What is Condensed Matter Physics?
The basic aim of Condensed Matter Physics is to understand the collective properties of large assemblies of atoms and molecules in terms of the interactions between their component parts. The study of matter on length scales above 1Å and energy scales smaller than 1eV reveals how collection of many interacting degrees of freedom exhibits novel, emergent phenomena, which are insensitive to details of what happens at shorter length and higher energy scales. For example, a gold atom, which is completely understood within the Schrödinger equation, is spherical and featureless  quite unlike the lustrous malleable and conducting metal prized by human societies. Furthermore, the same microscopic equations describe two different collections of 10^{23} molecules of H_{2}0: one might be water and the other ice (in crystalline or glassy phase), in which case the properties of the two systems are completely different and the similarity between their microscopic equations is of no practical consequence. Instead, lowenergy longwavelength physics emerges as a result of interactions among large number of particles.

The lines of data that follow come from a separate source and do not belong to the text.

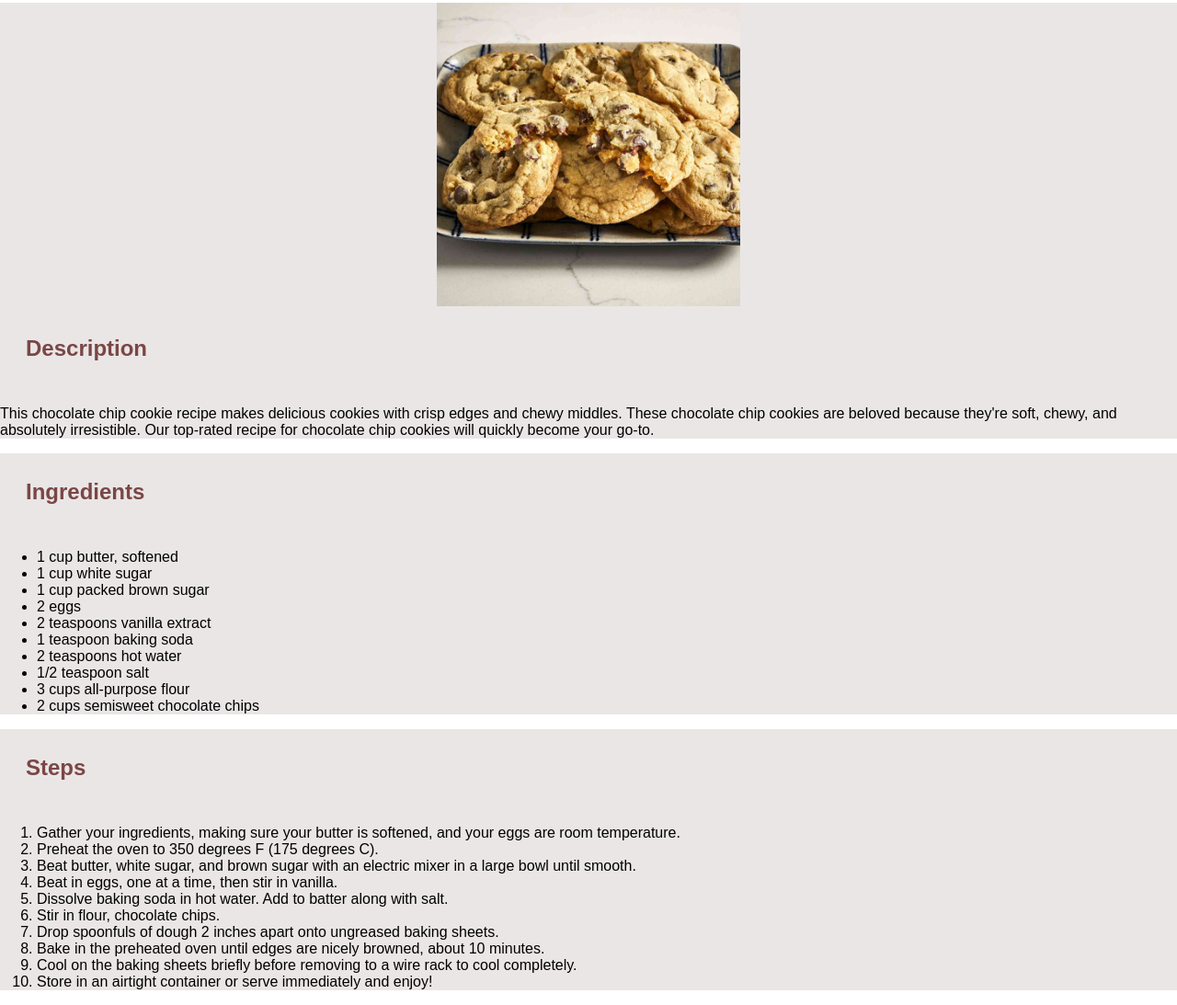
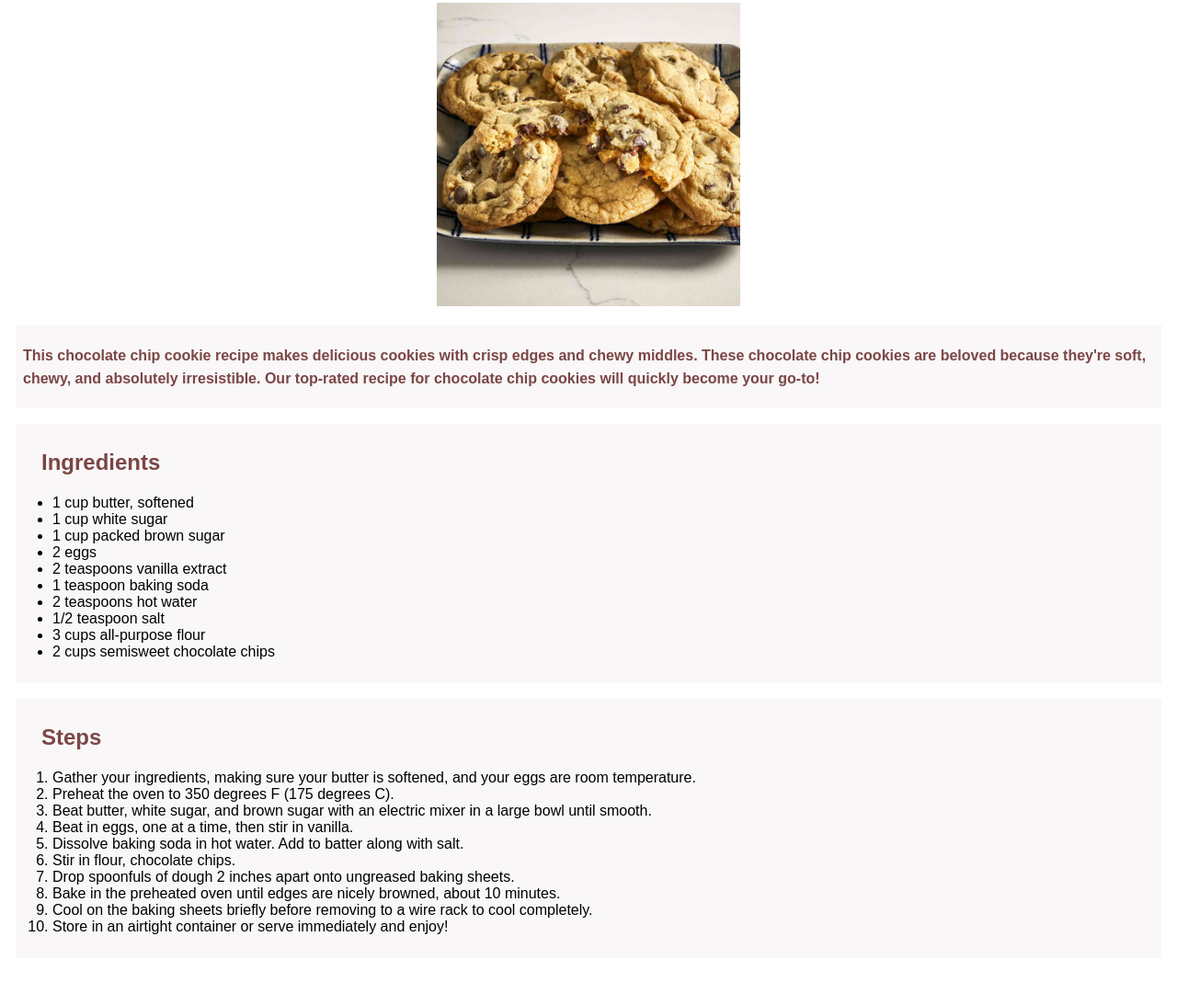
Before and after one commit to mlanda98/odin-recipes, a plain HTML site: page recipes/chocolate-chip-cookies.html in a window 1280 px wide. Shown: the part 111-1204 px from the top of the page at 92% size. After the commit the page ends 1170 px from the top, so only its background shows below. Drawn offline with Linux system fonts and the light colour scheme.

Commit message:
Add more CSS to cookies page
Changed background color for each container, removed description header, added bold font to description paragraph, added margins and padding to each container.

```diff
--- a/recipes/chocolate-chip-cookies.html
+++ b/recipes/chocolate-chip-cookies.html
@@ -16,8 +16,7 @@
   </div>
 
   <div class="description-container">
-    <h2 class="description-heading">Description</h2>
-    <p class="description-paragraph">This chocolate chip cookie recipe makes delicious cookies with crisp edges and chewy middles. These chocolate chip cookies are beloved because they're soft, chewy, and absolutely irresistible. Our top-rated recipe for chocolate chip cookies will quickly become your go-to.</p>
+    <p class="description-paragraph">This chocolate chip cookie recipe makes delicious cookies with crisp edges and chewy middles. These chocolate chip cookies are beloved because they're soft, chewy, and absolutely irresistible. Our top-rated recipe for chocolate chip cookies will quickly become your go-to!</p>
   </div>
 
   <div class="ingredients-container">
--- a/styles/chocolate-chip-cookies.css
+++ b/styles/chocolate-chip-cookies.css
@@ -10,24 +10,46 @@ h1, h2{
 }
 
 .cookies-container{
-  background: rgb(234, 230, 230);
+  background: rgb(249, 247, 247);
   text-align: center;
 }
 
 .cookies-pic-container{
-  background: rgb(234, 230, 230);
+
   text-align: center;
 
 }
 
 .description-container{
-  background: rgb(234, 230, 230);
+  background: rgb(249, 247, 247);
+  margin: 17px;
 }
 
+.description-paragraph{
+  margin-left: 8px;
+  padding-bottom: 20px;
+  line-height: 25px;
+  padding-top: 20px;
+  color: rgb(123, 70, 70);
+  font-weight: bold;
+}
 .ingredients-container{
-  background: rgb(234, 230, 230);
+  background: rgb(249, 247, 247);
+  margin: 17px;
 }
 
+.ingredients-list{
+  margin-top: -27px;
+  padding-bottom: 25px;
+}
+
+
 .steps-container{
-  background: rgb(234, 230, 230);
+  background: rgb(249, 247, 247);
+  margin: 17px;
 }
+
+.steps-list{
+  margin-top: -27px;
+  padding-bottom: 25px;
+}
```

Thus, a modern attitude toward Condensed Matter Physics is that the study of collective principles that govern matter is a frontier unto itself, complementary, yet separate to those of elementary particles physics and cosmology. This Introductory Course is focused on fundamental physical phenomena in (mostly) crystalline solids, discussed in terms of the basic principles of classical and quantum physics, where approximate picture of "quasiparticles", such as "quasielectrons" (interacting with other electrons through an average field) and phonons (quantized lattice vibrations), is sufficient to capture essential physics.